• _Work to complete_
The answer should be every line below, repeated exactly, with the images left out.

• _Given records_
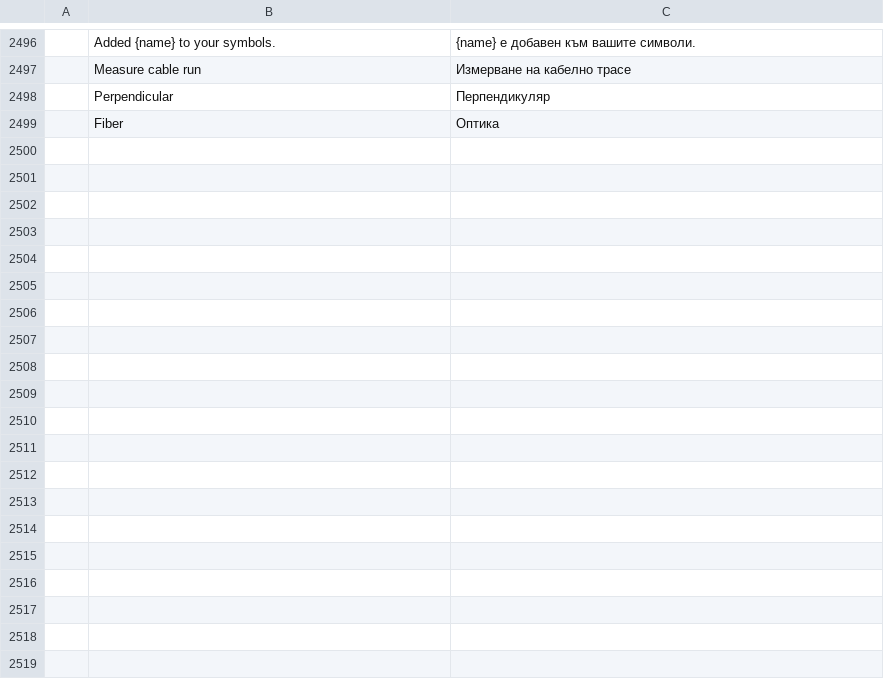
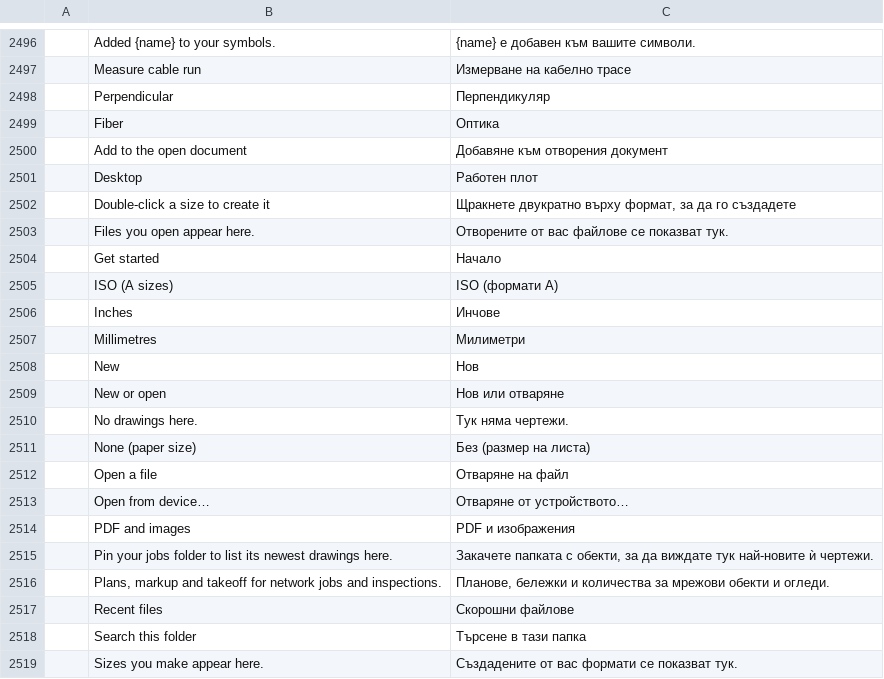
Before and after one commit to Azurehawke/pdfcraft, a TSV file: crates/ui-egui/src/i18n/bg.tsv, drawn as a sheet; only a part is shown, gaps mark what is left out; the diff covers the shown part only; the diff names each change by its address in the sheet, - before the commit and + after, or states it on an @@ line.

```diff
--- a/crates/ui-egui/src/i18n/bg.tsv
+++ b/crates/ui-egui/src/i18n/bg.tsv
+row 2500:  | Add to the open document | Добавяне към отворения документ
+row 2501:  | Desktop | Работен плот
+row 2502:  | Double-click a size to create it | Щракнете двукратно върху формат, за да го създадете
+row 2503:  | Files you open appear here. | Отворените от вас файлове се показват тук.
+row 2504:  | Get started | Начало
+row 2505:  | ISO (A sizes) | ISO (формати A)
+row 2506:  | Inches | Инчове
+row 2507:  | Millimetres | Милиметри
+row 2508:  | New | Нов
+row 2509:  | New or open | Нов или отваряне
+row 2510:  | No drawings here. | Тук няма чертежи.
+row 2511:  | None (paper size) | Без (размер на листа)
+row 2512:  | Open a file | Отваряне на файл
+row 2513:  | Open from device… | Отваряне от устройството…
+row 2514:  | PDF and images | PDF и изображения
+row 2515:  | Pin your jobs folder to list its newest drawings here. | Закачете папката с обекти, за да виждате тук най-новите ѝ чертежи.
+row 2516:  | Plans, markup and takeoff for network jobs and inspections. | Планове, бележки и количества за мрежови обекти и огледи.
+row 2517:  | Recent files | Скорошни файлове
+row 2518:  | Search this folder | Търсене в тази папка
+row 2519:  | Sizes you make appear here. | Създадените от вас формати се показват тук.
```
Also changed, not shown: 18 added rows elsewhere in this file, crates/ui-egui/src/i18n/ar.tsv, crates/ui-egui/src/i18n/hu.tsv, 14 other files.
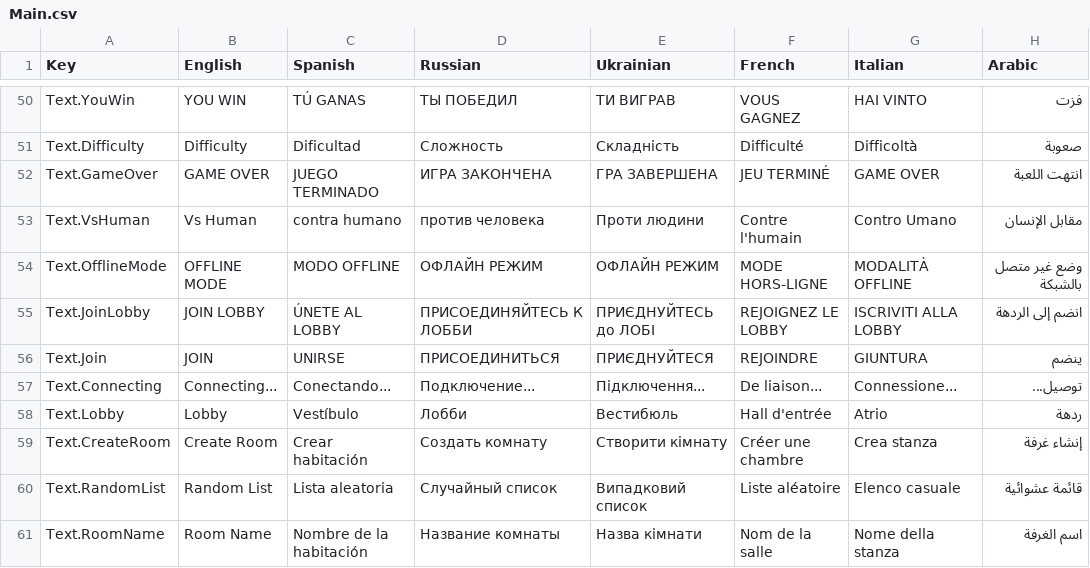
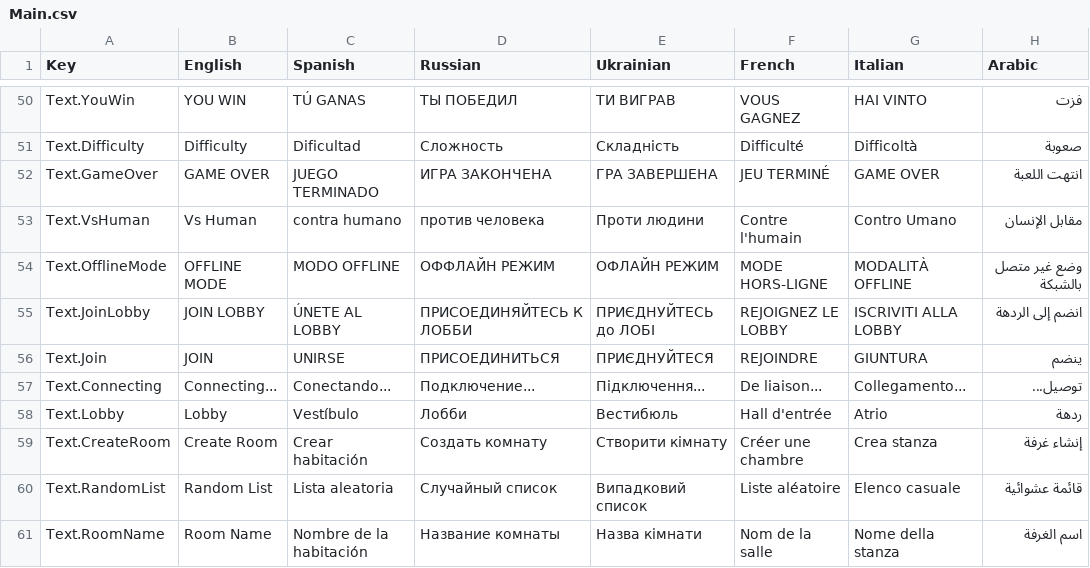
Before and after one commit to HashimAbbasii/BackGammonPhoton, a CSV file: Assets/SimpleLocalization/Resources/Localization/Main.csv, drawn as a sheet; only a part is shown, gaps mark what is left out; the diff covers the shown part only; the diff names each change by its address in the sheet, - before the commit and + after, or states it on an @@ line.

```diff
--- a/Assets/SimpleLocalization/Resources/Localization/Main.csv
+++ b/Assets/SimpleLocalization/Resources/Localization/Main.csv
-D54 (Russian): ОФЛАЙН РЕЖИМ
+D54 (Russian): ОФФЛАЙН РЕЖИМ
-G57 (Italian): Connessione...
+G57 (Italian): Collegamento...
```
Also changed, not shown: 2 added rows and 3 edited cells elsewhere in this file, Assets/SimpleLocalization/Resources/Localization/Tut.csv, 1 other file.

• _Solution to this problem_
Before and after one commit to Azurehawke/pdfcraft, a TSV file: crates/ui-egui/src/i18n/bg.tsv, drawn as a sheet; only a part is shown, gaps mark what is left out; the diff covers the shown part only; the diff names each change by its address in the sheet, - before the commit and + after, or states it on an @@ line.

```diff
--- a/crates/ui-egui/src/i18n/bg.tsv
+++ b/crates/ui-egui/src/i18n/bg.tsv
+row 2500:  | Add to the open document | Добавяне към отворения документ
+row 2501:  | Desktop | Работен плот
+row 2502:  | Double-click a size to create it | Щракнете двукратно върху формат, за да го създадете
+row 2503:  | Files you open appear here. | Отворените от вас файлове се показват тук.
+row 2504:  | Get started | Начало
+row 2505:  | ISO (A sizes) | ISO (формати A)
+row 2506:  | Inches | Инчове
+row 2507:  | Millimetres | Милиметри
+row 2508:  | New | Нов
+row 2509:  | New or open | Нов или отваряне
+row 2510:  | No drawings here. | Тук няма чертежи.
+row 2511:  | None (paper size) | Без (размер на листа)
+row 2512:  | Open a file | Отваряне на файл
+row 2513:  | Open from device… | Отваряне от устройството…
+row 2514:  | PDF and images | PDF и изображения
+row 2515:  | Pin your jobs folder to list its newest drawings here. | Закачете папката с обекти, за да виждате тук най-новите ѝ чертежи.
+row 2516:  | Plans, markup and takeoff for network jobs and inspections. | Планове, бележки и количества за мрежови обекти и огледи.
+row 2517:  | Recent files | Скорошни файлове
+row 2518:  | Search this folder | Търсене в тази папка
+row 2519:  | Sizes you make appear here. | Създадените от вас формати се показват тук.
```
Also changed, not shown: 18 added rows elsewhere in this file, crates/ui-egui/src/i18n/ar.tsv, crates/ui-egui/src/i18n/hu.tsv, 14 other files.
Before and after one commit to HashimAbbasii/BackGammonPhoton, a CSV file: Assets/SimpleLocalization/Resources/Localization/Main.csv, drawn as a sheet; only a part is shown, gaps mark what is left out; the diff covers the shown part only; the diff names each change by its address in the sheet, - before the commit and + after, or states it on an @@ line.

```diff
--- a/Assets/SimpleLocalization/Resources/Localization/Main.csv
+++ b/Assets/SimpleLocalization/Resources/Localization/Main.csv
-D54 (Russian): ОФЛАЙН РЕЖИМ
+D54 (Russian): ОФФЛАЙН РЕЖИМ
-G57 (Italian): Connessione...
+G57 (Italian): Collegamento...
```
Also changed, not shown: 2 added rows and 3 edited cells elsewhere in this file, Assets/SimpleLocalization/Resources/Localization/Tut.csv, 1 other file.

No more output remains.